This Thursday, April 25 the nation celebrates ANZAC Day to commemorate the New Zealanders who lost their lives in war and also to honour the returned servicemen and women.
We wanted to take the time to recognise and remember those in New Zealand and Australia who served during the First World War. On ANZAC Day, we pause to reflect on our nation’s experience of the First World War and how the sacrifices made continue to impact both our present and future.
With that in mind, we wanted to highlight the projects we’ve worked on that convey New Zealand’s contributions to the First World War. After working with the First World War Centenary Programme Office (WW100), we’ve learned about the legacy that the First World War has had on our nation. We continue to feel humbled by the fact that we were able to work closely with WW100 to help reveal the truth behind such an important part of New Zealand’s history.
We first worked alongside WW100 to create five short videos for the legacy project Ngā Tapuwae New Zealand First World War Trails.

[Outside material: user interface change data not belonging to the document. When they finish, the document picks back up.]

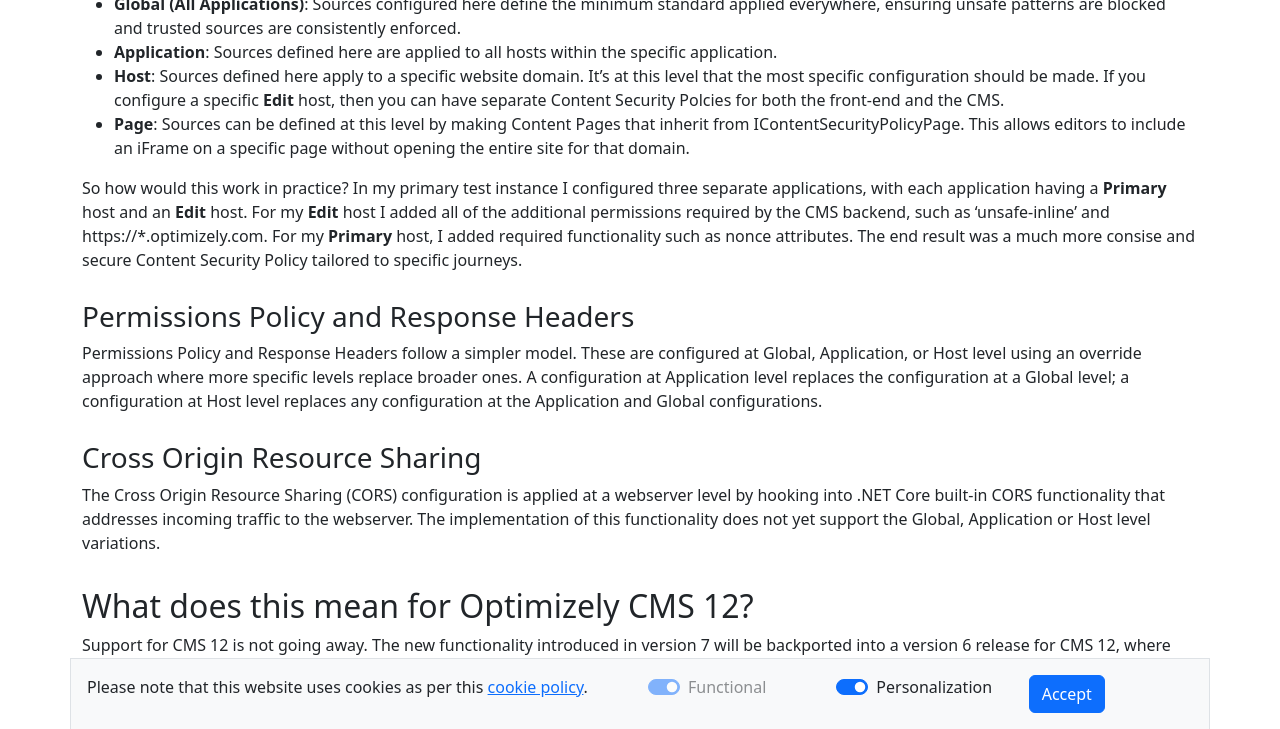
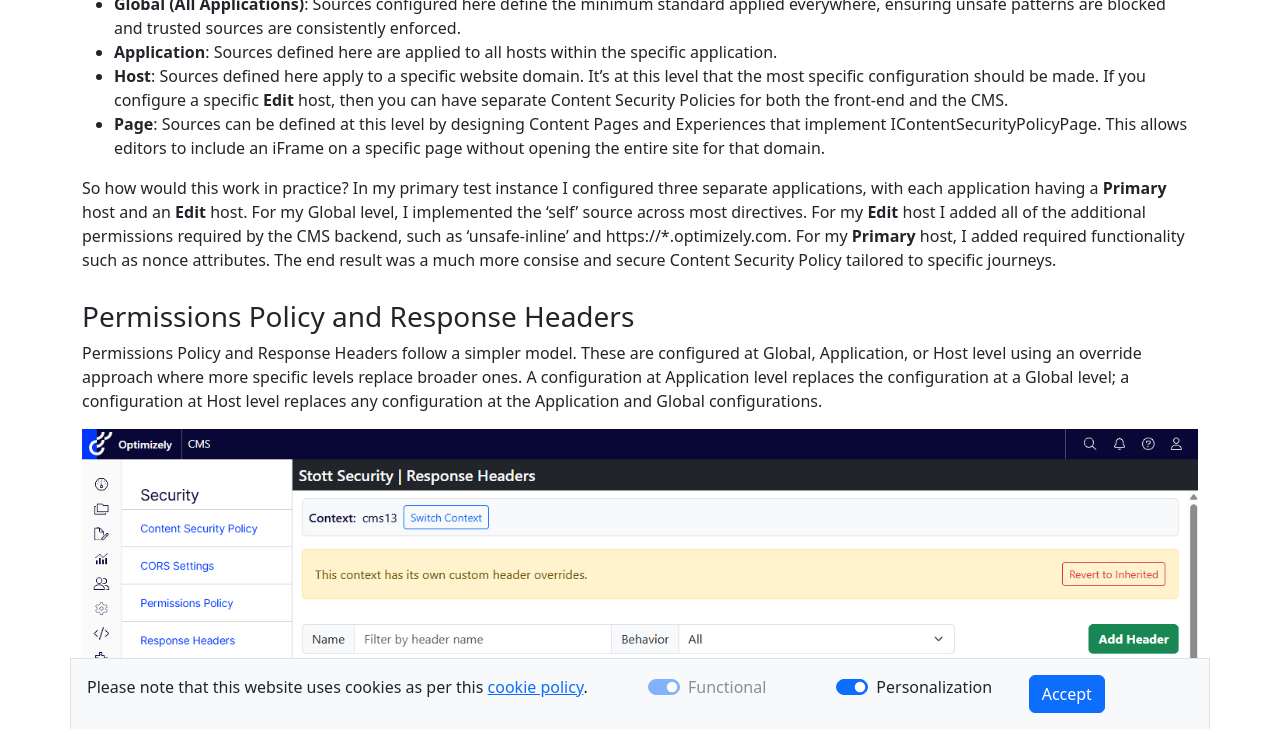
Before and after one commit to GeekInTheNorth/GeekInTheNorth.github.io, a Jekyll site: the page built from _posts/2026-04-09-stott-security-7.md, in a window 1280 px wide and 900 px high, scrolled down 2562 px, cut to the strip 171-900 px from the top of the window. Built offline with Jekyll 4.4.1, drawn with Linux system fonts in a browser that asks for light colours.

Commit message:
Minor content updates

```diff
--- a/_posts/2026-04-09-stott-security-7.md
+++ b/_posts/2026-04-09-stott-security-7.md
@@ -40,14 +40,16 @@
 
 - **Global (All Applications)**: Sources configured here define the minimum standard applied everywhere, ensuring unsafe patterns are blocked and trusted sources are consistently enforced.
 - **Application**: Sources defined here are applied to all hosts within the specific application.
-- **Host**: Sources defined here apply to a specific website domain.  It's at this level that the most specific configuration should be made.  If you configure a specific **Edit** host, then you can have separate Content Security Polcies for both the front-end and the CMS.
-- **Page**: Sources can be defined at this level by making Content Pages that inherit from IContentSecurityPolicyPage.  This allows editors to include an iFrame on a specific page without opening the entire site for that domain.
+- **Host**: Sources defined here apply to a specific website domain.  It's at this level that the most specific configuration should be made.  If you configure a specific **Edit** host, then you can have separate Content Security Policies for both the front-end and the CMS.
+- **Page**: Sources can be defined at this level by designing Content Pages and Experiences that implement IContentSecurityPolicyPage.  This allows editors to include an iFrame on a specific page without opening the entire site for that domain.
 
-So how would this work in practice? In my primary test instance I configured three separate applications, with each application having a **Primary** host and an **Edit** host.  For my **Edit** host I added all of the additional permissions required by the CMS backend, such as 'unsafe-inline' and https://*.optimizely.com. For my **Primary** host, I added required functionality such as nonce attributes.  The end result was a much more consise and secure Content Security Policy tailored to specific journeys.
+So how would this work in practice? In my primary test instance I configured three separate applications, with each application having a **Primary** host and an **Edit** host.  For my Global level, I implemented the 'self' source across most directives. For my **Edit** host I added all of the additional permissions required by the CMS backend, such as 'unsafe-inline' and https://*.optimizely.com. For my **Primary** host, I added required functionality such as nonce attributes.  The end result was a much more consise and secure Content Security Policy tailored to specific journeys.
 
 ### Permissions Policy and Response Headers
 
 Permissions Policy and Response Headers follow a simpler model. These are configured at Global, Application, or Host level using an override approach where more specific levels replace broader ones. A configuration at Application level replaces the configuration at a Global level; a configuration at Host level replaces any configuration at the Application and Global configurations.
+
+![Example of the Response Headers being overridden for a specific appication](/assets/stott-security-7d.png)
 
 ### Cross Origin Resource Sharing
 
```
Also changed, not shown: assets/stott-security-7d.png (added).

Ngā Tapuwae explores the experiences and stories of New Zealand soldiers in Gallipoli and on the Western Front.
We were honoured to create a video series that increased awareness of Ngā Tapuwae Trails and in particular the Western Front Trails and history. Through the animations, we told different stories about those involved in the First World War.
Interested in learning more about our process to create these videos? Here’s a link to the project breakdown:
Based on the impact of the Ngā Tapuwae project, we were given the opportunity to create animations that celebrate the compassion of New Zealand women during the First World War. With an array of historical images, we set out to create a piece that appealed to modern day audiences by utilising contemporary patterns and colours to bring the assets to life.
If you’d like to see more details about the project on our site, here’s the link:
Censorship (Fake news is nothing new)
100 years ago, censorship restrictions during the First World War saw newspaper headlines portray disastrous battles as decisive victories. At home and abroad, everything from mail and telegrams, to plays and photographs, were subject to inspection and censorship.
Though censorship may seem like an archaic subject, fake news is nothing new. For this project, our objective was to put wartime censorship under the spotlight. With censorship as the theme, we created an entire campaign comprised of an animated explainer video, teaser animations, social media content and digital posters. We crafted everything from script to screen and gave the audience the tools they needed to analyse a range of perspectives on censorship – both 100 years ago and what it means today.
If you’d like to learn more about this campaign, here’s a link to the project with a detailed breakdown:
We’re honoured to have had the opportunity to help disseminate WW100’s messages in order to educate people about NZ’s contributions to the First World War.
Curious to learn more about WW100?
Click on the link below to better understand New Zealand’s past and how it continues to shape us today: